● **Instructions to follow**:
The records follow. Filter them to the lines that hold "with".

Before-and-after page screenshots
----------

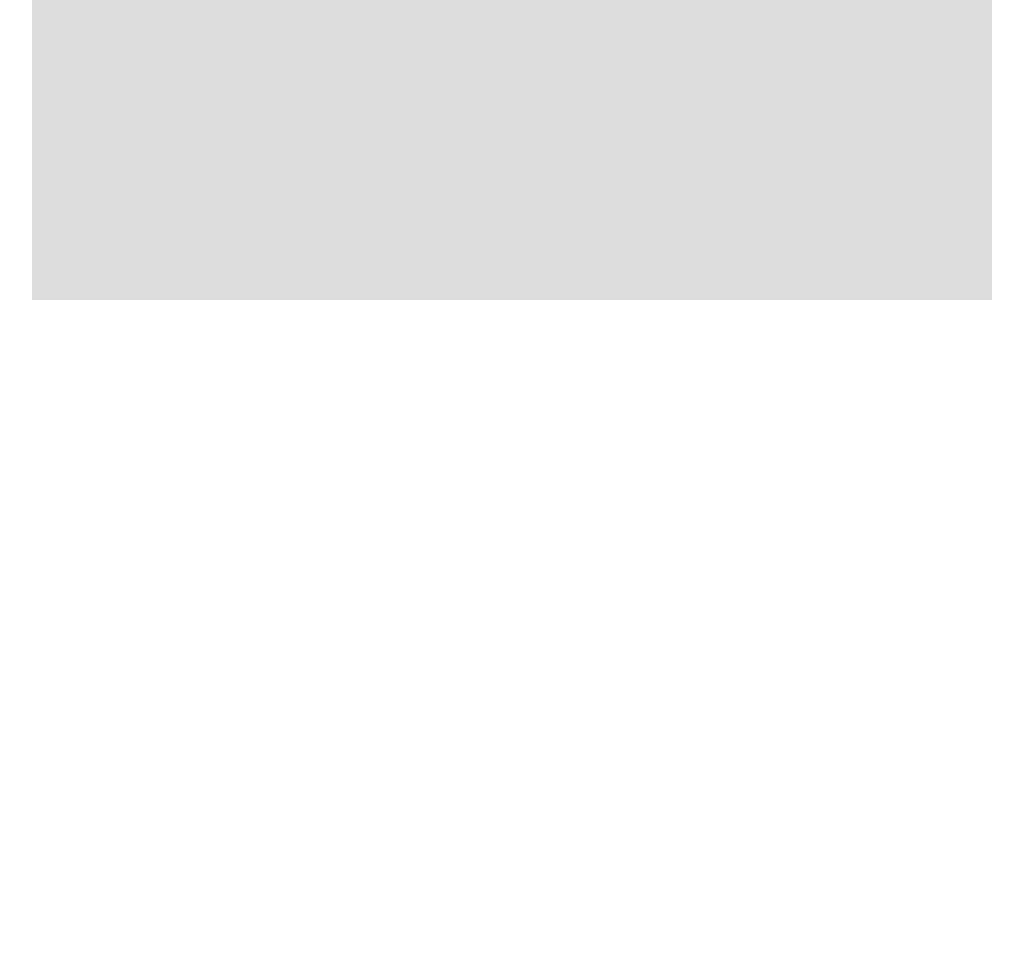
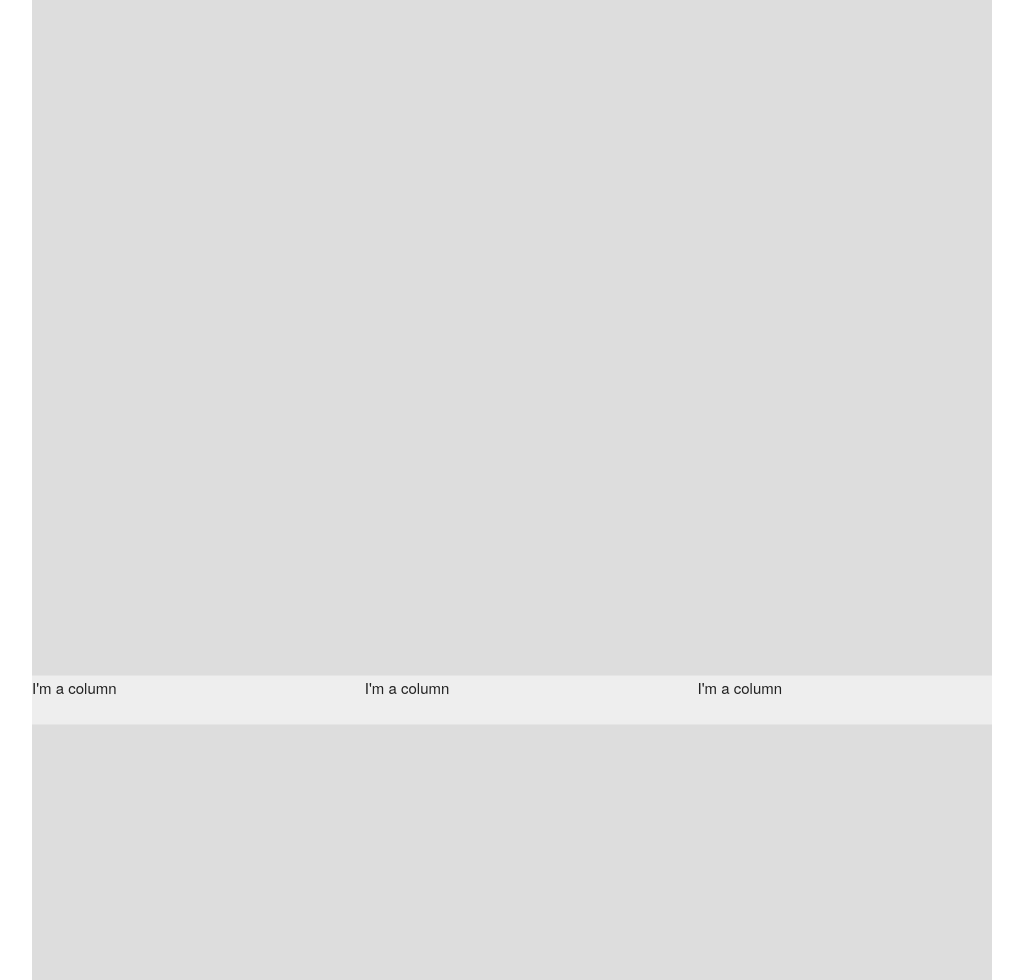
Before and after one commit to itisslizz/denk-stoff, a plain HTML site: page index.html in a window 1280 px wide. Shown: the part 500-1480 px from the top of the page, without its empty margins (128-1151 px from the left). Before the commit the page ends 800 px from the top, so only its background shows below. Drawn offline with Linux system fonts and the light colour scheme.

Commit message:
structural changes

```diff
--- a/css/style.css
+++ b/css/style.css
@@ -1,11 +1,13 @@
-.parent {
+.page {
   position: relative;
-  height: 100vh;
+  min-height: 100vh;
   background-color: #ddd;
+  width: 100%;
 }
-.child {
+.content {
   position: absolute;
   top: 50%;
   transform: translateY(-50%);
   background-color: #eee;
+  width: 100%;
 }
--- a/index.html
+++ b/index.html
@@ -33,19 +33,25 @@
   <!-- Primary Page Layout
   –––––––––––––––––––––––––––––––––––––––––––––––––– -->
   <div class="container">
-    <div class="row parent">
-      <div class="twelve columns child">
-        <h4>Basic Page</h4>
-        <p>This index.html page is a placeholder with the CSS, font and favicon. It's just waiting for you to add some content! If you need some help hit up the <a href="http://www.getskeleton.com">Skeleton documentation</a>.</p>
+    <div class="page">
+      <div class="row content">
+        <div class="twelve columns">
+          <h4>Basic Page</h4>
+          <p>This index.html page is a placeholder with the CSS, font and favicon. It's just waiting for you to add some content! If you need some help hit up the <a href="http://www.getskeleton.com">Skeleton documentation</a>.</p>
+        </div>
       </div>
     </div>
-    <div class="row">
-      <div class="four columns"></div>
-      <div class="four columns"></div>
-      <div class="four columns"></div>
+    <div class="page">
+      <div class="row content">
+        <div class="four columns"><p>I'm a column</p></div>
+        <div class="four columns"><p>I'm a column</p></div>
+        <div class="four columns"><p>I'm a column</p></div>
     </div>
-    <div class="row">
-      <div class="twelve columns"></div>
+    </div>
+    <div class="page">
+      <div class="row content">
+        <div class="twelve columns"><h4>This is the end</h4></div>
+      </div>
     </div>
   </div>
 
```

----------

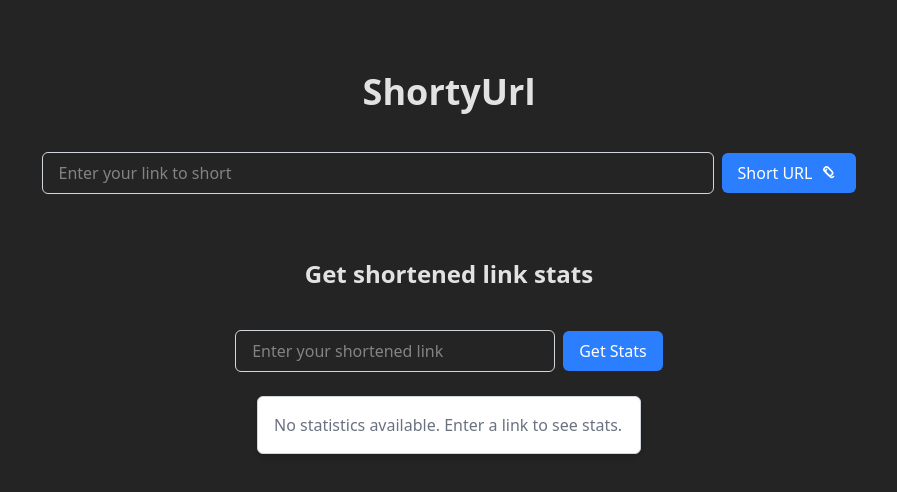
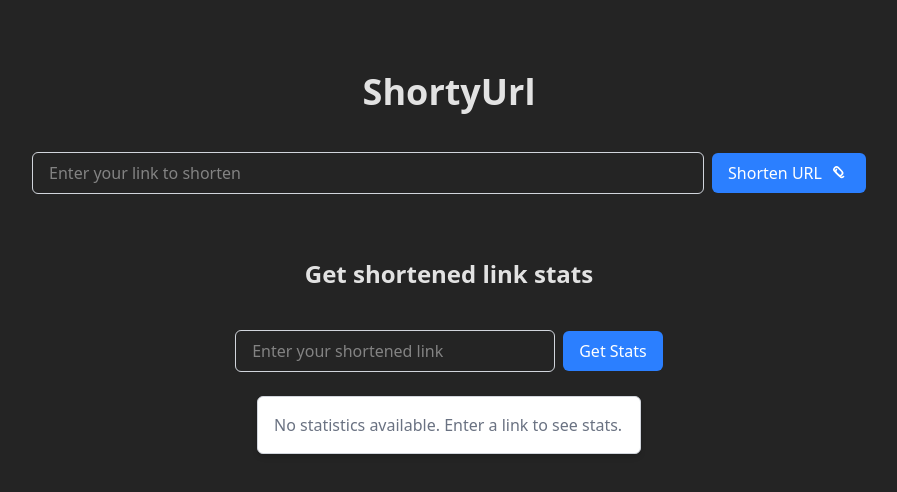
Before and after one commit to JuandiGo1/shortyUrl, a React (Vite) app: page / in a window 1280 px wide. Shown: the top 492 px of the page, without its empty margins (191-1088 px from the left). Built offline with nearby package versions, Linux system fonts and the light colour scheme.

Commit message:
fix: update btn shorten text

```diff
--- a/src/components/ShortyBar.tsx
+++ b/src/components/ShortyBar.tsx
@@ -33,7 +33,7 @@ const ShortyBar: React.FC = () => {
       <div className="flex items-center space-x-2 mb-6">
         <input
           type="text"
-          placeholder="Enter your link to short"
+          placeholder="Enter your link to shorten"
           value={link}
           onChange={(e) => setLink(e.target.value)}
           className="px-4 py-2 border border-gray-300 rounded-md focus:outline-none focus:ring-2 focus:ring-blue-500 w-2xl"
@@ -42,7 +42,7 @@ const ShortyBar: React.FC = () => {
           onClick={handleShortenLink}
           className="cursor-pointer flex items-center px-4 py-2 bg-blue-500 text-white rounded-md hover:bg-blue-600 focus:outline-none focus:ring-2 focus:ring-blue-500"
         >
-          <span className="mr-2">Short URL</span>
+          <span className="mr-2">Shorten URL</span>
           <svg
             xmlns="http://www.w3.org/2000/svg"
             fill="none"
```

----------

● **Solution to the problem**:
Before and after one commit to itisslizz/denk-stoff, a plain HTML site: page index.html in a window 1280 px wide. Shown: the part 500-1480 px from the top of the page, without its empty margins (128-1151 px from the left). Before the commit the page ends 800 px from the top, so only its background shows below. Drawn offline with Linux system fonts and the light colour scheme.
-        <p>This index.html page is a placeholder with the CSS, font and favicon. It's just waiting for you to add some content! If you need some help hit up the <a href="http://www.getskeleton.com">Skeleton documentation</a>.</p>
+          <p>This index.html page is a placeholder with the CSS, font and favicon. It's just waiting for you to add some content! If you need some help hit up the <a href="http://www.getskeleton.com">Skeleton documentation</a>.</p>
Before and after one commit to JuandiGo1/shortyUrl, a React (Vite) app: page / in a window 1280 px wide. Shown: the top 492 px of the page, without its empty margins (191-1088 px from the left). Built offline with nearby package versions, Linux system fonts and the light colour scheme.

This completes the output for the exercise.